The conflict of interests that occurs between male and female human bedbugs
But females have responded with a counteradaptation of their own, described independently by Edward Morrow and Göran Arnqvist from the University of Uppsala and Klaus Reinhardt and colleagues from the University of Sheffield. Both teams studied a structure called a spermalege situated on a female's right flank, where she is most frequently penetrated. It consists of a groove in the outer cuticle that guides the male's paramere through the cuticle into an underlying membrane-bound sac rich in haemocytes.
Morrow and Arnqvist simulated inseminations using needles of similar dimensions to the male's paramere and observed that, compared with females pierced routinely through the spermalege, those pierced in the equivalent area on the left flank died younger and produced half as many eggs (
Reinhardt et al. also simulated inseminations with a needle and observed a similar effect, but only when using needles that had been contaminated with a culture of bedbug-derived bacteria (
A role for the spermalege in mitigating the dangers of traumatic insemination seems likely, but how it achieves this is less clear. While Reinhardt et al.'s experiments suggest a role for the spermalege in the control of pathogens introduced during insemination, Morrow and Arnqvist found no effect from needle contamination, which likely reflects a difference between the studies in the degree of experimental contamination.
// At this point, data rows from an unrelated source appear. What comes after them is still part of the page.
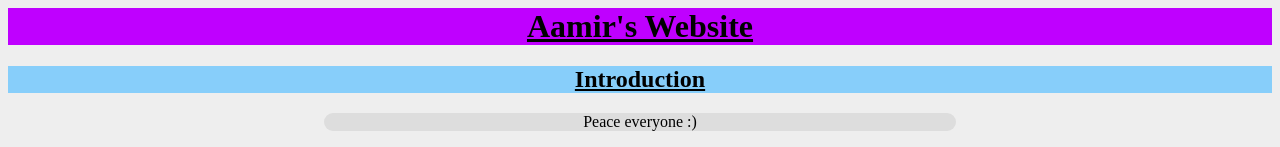
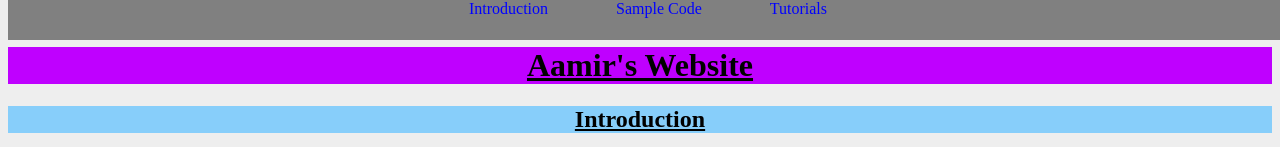
Before and after one commit to CrypticH3RO/Website, a plain HTML site: page index.html in a window 1280 px wide. Shown: the top 147 px of the page. Drawn offline with Linux system fonts and the light colour scheme.

Commit message:
Added header and link to coding solutions

```diff
--- a/index.css
+++ b/index.css
@@ -2,6 +2,28 @@
 body
 {
     background-color: #EEEEEE;
+}
+/*Styling for the header*/
+#header{
+	/*Align the text to the center*/
+	text-align: center;
+	/*Make the position always be at the top*/
+	position: fixed;
+	top: 0px;
+	width: 100%;
+	height: 5%;
+	background-color: grey;
+	/*Max height*/
+	max-height: 50px;
+}
+#header a{
+	/*Remove text decoration*/
+	text-decoration: none;
+	/*Setting space between links*/
+	margin-right: 2.5%;
+	margin-left: 2.5%;
+	/*Making color of text to blue*/
+	color: blue;
 }
 /*Settings for title id*/
 #title{
--- a/index.html
+++ b/index.html
@@ -6,12 +6,21 @@
     <link rel="stylesheet" type="text/css" href="index.css">
 </head>
 <body>
-	<!-- Showing the title of the website -->
+	<!-- Header for the website -->
+	<div id = "header">
+		<!-- Links here to the different parts of the website -->
+		<a href = "#introduction">Introduction</a>
+		<a href = "#code">Sample Code</a>
+		<a href = "#tutorial">Tutorials</a>
+	</div>
+	<!-- Skipping a line -->
+	<br>
+	<!-- Title of the website -->
 	<div id="Title">
 		<h1>Aamir's Website</h1>
 	</div>
 	<!-- Subheading for the new section -->
-	<div class = "section">
+	<div class = "section" id = "introduction">
 			<h2>Introduction </h2>
 	</div>
 	<!-- Writing an introduction of myself -->
@@ -58,12 +67,15 @@
 		In the end, our exhaustive efforts allowed us to win the Canadian Best Paper Award.
 	</div>
 	<!-- Subheading for the new section -->
-	<div class = "section">
+	<div class = "section" id = "code">
 			<h2> Sample Code </h2>
 	</div>
 	<a href = "phone.html"> Phone Model </a>
+	<!-- Create a new line -->
+	<br>
+	<a href = "https://github.com/CrypticH3RO/CodingQuestions" target="_blank"> Solutions to Coding Questions </a>
 	<!-- Subheading for the new section -->
-	<div class = "section">
+	<div class = "section" id = "tutorial">
 			<h2> Tutorials </h2>
 	</div>
 	<a href = "Jtutorial.html"> JavaScript Tutorial </a>
```
Also changed, not shown: phone.js (+0 -15 lines).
But Morrow and Arnqvist's finding that the spermalege provides protection even without a risk of contamination suggests that the spermalege might also better absorb repeated physical trauma.
Morrow notes that this discrepancy between the studies might reflect a higher background mating rate in his own experiments compared with those of Reinhardt et al. "Females in our experiment were probably 'suffering' more," said Morrow, "so any extra imposed costs… may result in a much more noticeable effect."
But both teams are pleased with the degree of agreement between the papers, which are, said Siva-Jothy, a coauthor of the Reinhardt et al. paper, "as compatible as I would expect them to be, given that we've gone about it in a slightly different way." Together they are "a good, dramatic illustration of this process of adaptation and counteradaptation going on in nature," concludes Johnstone.
Meanwhile, the reason why male bedbugs should have adopted such an unusual insemination technique in the first place remains a mystery. Morrow and Siva-Jothy both look forward to the completion of a molecular phylogeny of the bedbug family (Cimicidae), for clues to how this extragenital system has developed from ancestors with a more conventional sex life.